Cauliflower mash | vegan

It’s probably already out of fashion now but cauliflower mash, I took a while to get to meet you but now I have, it’s true love.

My gorgeous friend Maria-Elena (check her out on Insta @thewellnessfountain) made me the most delicious cauliflower mash a few weeks ago & I swore I would try it at home.

With a dairy-free 1 year old, I opted to make this version vegan but of course you could swap olive oil for butter if you prefer.

INGREDIENTS
700g cauliflower (approx 1 small cauliflower)
1 tablespoon olive oil
1/2 lemon, juiced
salt, to taste
It’s not essential but I recommend popping fresh herbs of your choice on top – thyme, oregano, finely chopped rosemary or parsley

Note: I infused my olive oil with rosemary, thyme & oregano from my garden which is really a fancy way of saying I threw some herbs into a jar with the olive oil & let it sit for 24 hours.

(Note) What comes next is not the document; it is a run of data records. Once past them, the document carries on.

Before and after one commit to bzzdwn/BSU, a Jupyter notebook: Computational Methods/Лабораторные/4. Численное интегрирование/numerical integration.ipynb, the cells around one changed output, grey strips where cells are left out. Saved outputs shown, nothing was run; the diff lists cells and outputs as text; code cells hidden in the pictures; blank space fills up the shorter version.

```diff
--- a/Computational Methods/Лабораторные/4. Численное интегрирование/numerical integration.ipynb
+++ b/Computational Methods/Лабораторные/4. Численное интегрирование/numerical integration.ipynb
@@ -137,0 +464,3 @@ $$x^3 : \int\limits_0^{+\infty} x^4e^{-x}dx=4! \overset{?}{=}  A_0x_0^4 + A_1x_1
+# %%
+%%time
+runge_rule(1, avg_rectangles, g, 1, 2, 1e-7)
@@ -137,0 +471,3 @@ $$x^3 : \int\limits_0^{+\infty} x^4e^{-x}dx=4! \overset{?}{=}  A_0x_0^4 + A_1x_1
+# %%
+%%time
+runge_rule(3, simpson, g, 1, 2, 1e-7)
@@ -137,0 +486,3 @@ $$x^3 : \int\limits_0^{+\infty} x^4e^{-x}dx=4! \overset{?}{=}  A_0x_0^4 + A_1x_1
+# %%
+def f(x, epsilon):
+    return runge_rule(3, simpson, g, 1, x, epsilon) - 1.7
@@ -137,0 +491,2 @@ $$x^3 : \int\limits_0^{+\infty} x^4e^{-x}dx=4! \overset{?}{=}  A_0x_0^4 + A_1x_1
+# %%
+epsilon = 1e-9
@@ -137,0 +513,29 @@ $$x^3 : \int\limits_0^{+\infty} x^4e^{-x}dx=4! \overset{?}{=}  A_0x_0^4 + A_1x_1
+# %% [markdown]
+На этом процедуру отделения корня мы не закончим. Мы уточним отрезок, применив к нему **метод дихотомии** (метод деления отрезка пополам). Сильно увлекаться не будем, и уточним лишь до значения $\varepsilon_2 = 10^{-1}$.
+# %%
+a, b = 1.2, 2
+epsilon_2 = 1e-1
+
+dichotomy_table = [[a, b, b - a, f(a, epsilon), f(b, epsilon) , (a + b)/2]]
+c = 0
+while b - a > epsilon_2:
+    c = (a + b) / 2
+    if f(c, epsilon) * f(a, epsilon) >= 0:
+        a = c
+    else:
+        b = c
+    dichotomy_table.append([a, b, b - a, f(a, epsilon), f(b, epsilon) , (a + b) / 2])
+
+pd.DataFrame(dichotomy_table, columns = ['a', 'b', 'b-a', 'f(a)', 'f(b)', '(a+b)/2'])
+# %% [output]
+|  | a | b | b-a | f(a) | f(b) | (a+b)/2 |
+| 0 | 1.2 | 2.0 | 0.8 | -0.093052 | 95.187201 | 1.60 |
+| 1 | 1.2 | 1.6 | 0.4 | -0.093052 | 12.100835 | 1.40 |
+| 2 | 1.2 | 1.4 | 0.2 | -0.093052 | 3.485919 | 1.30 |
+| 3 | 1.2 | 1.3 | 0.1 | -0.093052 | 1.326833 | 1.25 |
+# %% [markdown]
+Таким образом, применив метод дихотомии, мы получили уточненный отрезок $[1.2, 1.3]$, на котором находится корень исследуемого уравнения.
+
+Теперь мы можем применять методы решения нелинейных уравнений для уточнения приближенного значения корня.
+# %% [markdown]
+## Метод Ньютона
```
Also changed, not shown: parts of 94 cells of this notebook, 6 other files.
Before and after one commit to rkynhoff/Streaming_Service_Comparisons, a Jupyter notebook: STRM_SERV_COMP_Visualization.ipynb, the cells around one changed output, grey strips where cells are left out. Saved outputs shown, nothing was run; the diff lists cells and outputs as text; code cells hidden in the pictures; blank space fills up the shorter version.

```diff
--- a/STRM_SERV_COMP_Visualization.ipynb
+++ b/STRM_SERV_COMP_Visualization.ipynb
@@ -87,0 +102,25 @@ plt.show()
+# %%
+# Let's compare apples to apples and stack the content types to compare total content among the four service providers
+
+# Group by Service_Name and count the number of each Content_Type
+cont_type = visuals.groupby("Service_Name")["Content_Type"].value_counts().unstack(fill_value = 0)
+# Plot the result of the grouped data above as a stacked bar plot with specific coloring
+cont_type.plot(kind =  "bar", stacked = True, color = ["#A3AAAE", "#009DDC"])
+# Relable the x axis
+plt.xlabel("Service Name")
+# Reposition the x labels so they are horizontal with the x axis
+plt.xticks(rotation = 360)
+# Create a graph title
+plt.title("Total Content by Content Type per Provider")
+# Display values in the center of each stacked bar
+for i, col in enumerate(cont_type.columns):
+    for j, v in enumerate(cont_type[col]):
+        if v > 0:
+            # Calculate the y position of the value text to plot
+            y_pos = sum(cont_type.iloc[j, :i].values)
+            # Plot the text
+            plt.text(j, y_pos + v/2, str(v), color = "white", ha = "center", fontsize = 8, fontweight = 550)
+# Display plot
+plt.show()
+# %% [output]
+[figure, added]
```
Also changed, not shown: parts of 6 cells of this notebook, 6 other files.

METHOD
1. Chop the cauliflower roughly into quarters
2. Throw the cauliflower in the thermomix – whizz it up on speed 5 for about 15 seconds. If you need to after this, remove the lid & scrape down the sides
3. Add in about 200g water (you could also use stock if preferred)
4. Set the timer for 15 minutes & 100 degrees celsius, on speed 3
5. When the time is up, be super careful as it will be piping hot – I hold a little sieve (a tea leaf strainer does the job) to tip in the squeezed lemon & olive oil
6. Give it one last whizz – just about 10 seconds on speed 4 (no heat required)
7. Once this is done, give it a taste & check you’re happy with texture & balance of flavours. I of course add more olive oil on top & some fresh herbs

Getting kids to try new foods (from a Mum!) 

Everyone will have a different opinion on this but I recently read an article by Justine Lebrun on the I Quit Sugar website which you can find here.

Whilst I agree with many of the points raised, & like that she is a Mum so has experienced it first hand, every family situation is different.

For the last 2 1/2 years, the Father of my little people lived away from home 5 nights a week. Last year I was working 4 days a week, pregnant, managing a pretty big renovation & part of the time living with my parents. Not to mention having a newborn.

This year he is back in town, leaving home at 430am every morning & returning home somewhere between 6-7pm. With a crazy 7 year old, an even crazier 5 year old & a 3 month old who is still “witching” at dinner time, meals aren’t always the peaceful event you hope for. As a matter of fact, my 7 year old asked me tonight “why is it so quiet?” with the witching baby being jiggled in the Baby Bjorn while I attempted to cut / boil / cook dinner. It’s harder than you think.

Nevertheless, our method with me generally as a “single mum” with 3 kids is: the boys sit up on bar stools & eat their dinner. I generally pick at the vegetables I’ve presented them (that I know they won’t eat), modelling how much I loooooove cauliflower. At the same time I can stack the dishwasher, talk to the kids & keep moving so the baby doesn’t wake. We are a “no screen” household from Sunday evening til Friday afternoon every week, however this year my son in year 2 is going to have to make PowerPoint Presentations so some screen time will have to happen (nooooo!). Both boys also have some online Maths homework.

During the week, they are exhausted from school & I find that if I’m going to try a new meal, Saturday, Sunday or Monday is best. Tuesday-Thursday they are too tired to want to try new things. I’m guessing many families are similar.

Don’t put too much pressure on yourself – there aren’t too many adults who only eat crumbed fish & spaghetti bolognaise. If you’re going to crumb it, use a healthy crumb – my go to is either straight quinoa flakes; or a combination or quinoa flakes, sesame seeds, chia seeds & almond meal – depending on what we have in the pantry.

Make it fun & colourful. Cut the veggies in a different shape – try sweet potato in wedges one night & discs another; make carrot sticks into match sticks one night & noodles another. Cut long thin pieces of cucumber, or thin discs. Use a spiraliser. Make it different every night. Don’t make a fuss over what isn’t eaten.

Most importantly, be realistic with your expectations – I haven’t eaten meat in nearly 20 years but my sons like meat (currently). I don’t like pasta, they love it. I could eat salad & veggies all day, every day, whereas they feel slightly different! I do sneak veggies into their bolognaise (usually grated cauliflower & zucchini) but that’s more of a nutrient than a taste issue for me.
We agree as a family that sweet potato is the best veggie ever & that frozen bananas make the best smoothies. We all love my crumbed fish & cucumbers.
We all love whole fruit.
My 7 year old & I share a mayonnaise addiction whereas the others don’t see the fuss. It’s the same throughout life- we all know someone who hates coriander right? How about anchovies? I love both but there was a time where neither were on the Menu for me.